Return all of the data exactly as written, without the pictures.

Start of Extracted entries

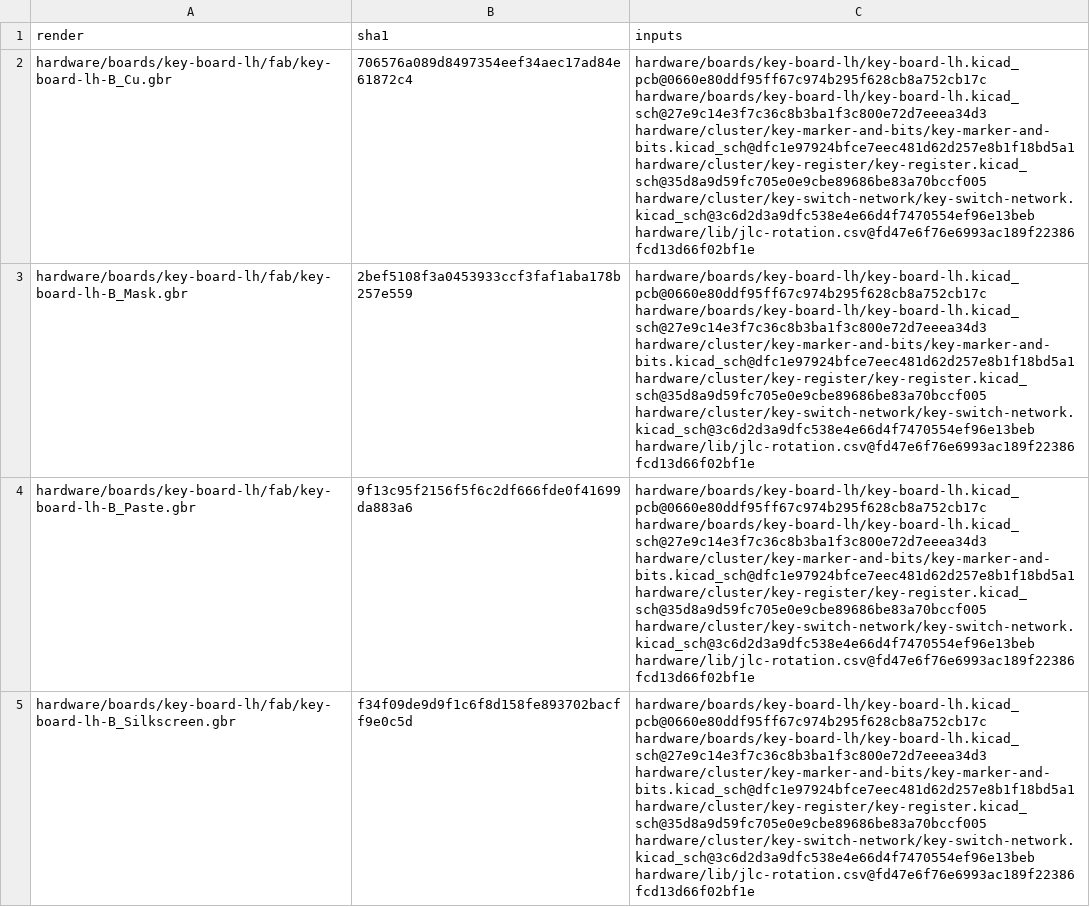
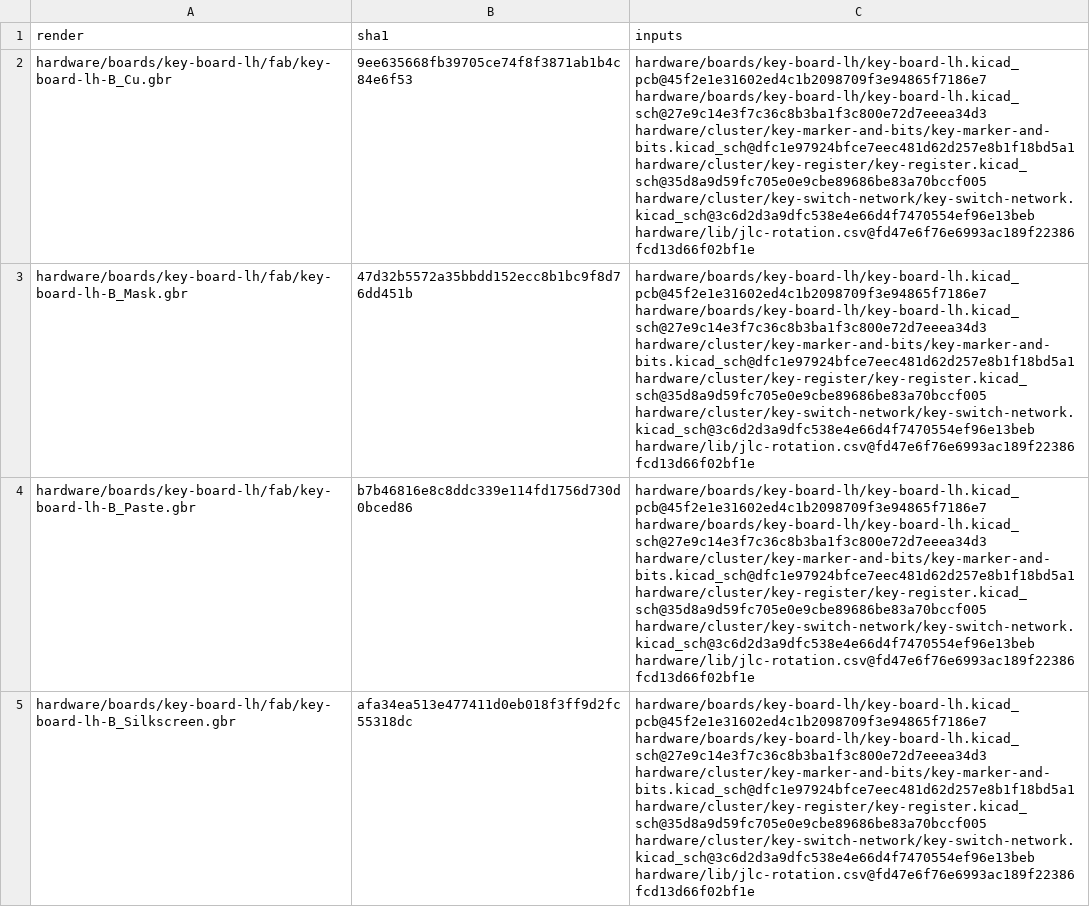
Before and after one commit to jeffmhopkins/Woody, a CSV file: hardware/SHEETS.csv, drawn as a sheet; only a part is shown; the diff covers the shown part only; the diff names each change by its address in the sheet, - before the commit and + after, or states it on an @@ line.

```diff
--- a/hardware/SHEETS.csv
+++ b/hardware/SHEETS.csv
-B2 (sha1): 706576a089d8497354eef34aec17ad84e61872c4
+B2 (sha1): 9ee635668fb39705ce74f8f3871ab1b4c84e6f53
-C2:C5 (inputs): hardware/boards/key-board-lh/key-board-lh.kicad_pcb@0660e80ddf95ff67c974b295f628cb8a752cb17c hardware/boards/key-board-lh/key-board-lh.kicad_sch@27e9c14e3f7c36c8b3ba1f3c800e72d7eeea34d3 hardware/cluster/key-marker-and-bits/key-marker-and-bits.kicad_sch@dfc1e97924bfce7eec481d62d257e8b1f18bd5a1…
+C2:C5 (inputs): hardware/boards/key-board-lh/key-board-lh.kicad_pcb@45f2e1e31602ed4c1b2098709f3e94865f7186e7 hardware/boards/key-board-lh/key-board-lh.kicad_sch@27e9c14e3f7c36c8b3ba1f3c800e72d7eeea34d3 hardware/cluster/key-marker-and-bits/key-marker-and-bits.kicad_sch@dfc1e97924bfce7eec481d62d257e8b1f18bd5a1…
-B3 (sha1): 2bef5108f3a0453933ccf3faf1aba178b257e559
+B3 (sha1): 47d32b5572a35bbdd152ecc8b1bc9f8d76dd451b
-B4 (sha1): 9f13c95f2156f5f6c2df666fde0f41699da883a6
+B4 (sha1): b7b46816e8c8ddc339e114fd1756d730d0bced86
-B5 (sha1): f34f09de9d9f1c6f8d158fe893702bacff9e0c5d
+B5 (sha1): afa34ea513e477411d0eb018f3ff9d2fc55318dc
```
Also changed, not shown: 31 edited cells elsewhere in this file, 23 other files.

End of Extracted entries

— Finished task —
Before and after one commit to jeffmhopkins/Woody, a CSV file: hardware/SHEETS.csv, drawn as a sheet; only a part is shown; the diff covers the shown part only; the diff names each change by its address in the sheet, - before the commit and + after, or states it on an @@ line.

```diff
--- a/hardware/SHEETS.csv
+++ b/hardware/SHEETS.csv
-B2 (sha1): 706576a089d8497354eef34aec17ad84e61872c4
+B2 (sha1): 9ee635668fb39705ce74f8f3871ab1b4c84e6f53
-C2:C5 (inputs): hardware/boards/key-board-lh/key-board-lh.kicad_pcb@0660e80ddf95ff67c974b295f628cb8a752cb17c hardware/boards/key-board-lh/key-board-lh.kicad_sch@27e9c14e3f7c36c8b3ba1f3c800e72d7eeea34d3 hardware/cluster/key-marker-and-bits/key-marker-and-bits.kicad_sch@dfc1e97924bfce7eec481d62d257e8b1f18bd5a1…
+C2:C5 (inputs): hardware/boards/key-board-lh/key-board-lh.kicad_pcb@45f2e1e31602ed4c1b2098709f3e94865f7186e7 hardware/boards/key-board-lh/key-board-lh.kicad_sch@27e9c14e3f7c36c8b3ba1f3c800e72d7eeea34d3 hardware/cluster/key-marker-and-bits/key-marker-and-bits.kicad_sch@dfc1e97924bfce7eec481d62d257e8b1f18bd5a1…
-B3 (sha1): 2bef5108f3a0453933ccf3faf1aba178b257e559
+B3 (sha1): 47d32b5572a35bbdd152ecc8b1bc9f8d76dd451b
-B4 (sha1): 9f13c95f2156f5f6c2df666fde0f41699da883a6
+B4 (sha1): b7b46816e8c8ddc339e114fd1756d730d0bced86
-B5 (sha1): f34f09de9d9f1c6f8d158fe893702bacff9e0c5d
+B5 (sha1): afa34ea513e477411d0eb018f3ff9d2fc55318dc
```
Also changed, not shown: 31 edited cells elsewhere in this file, 23 other files.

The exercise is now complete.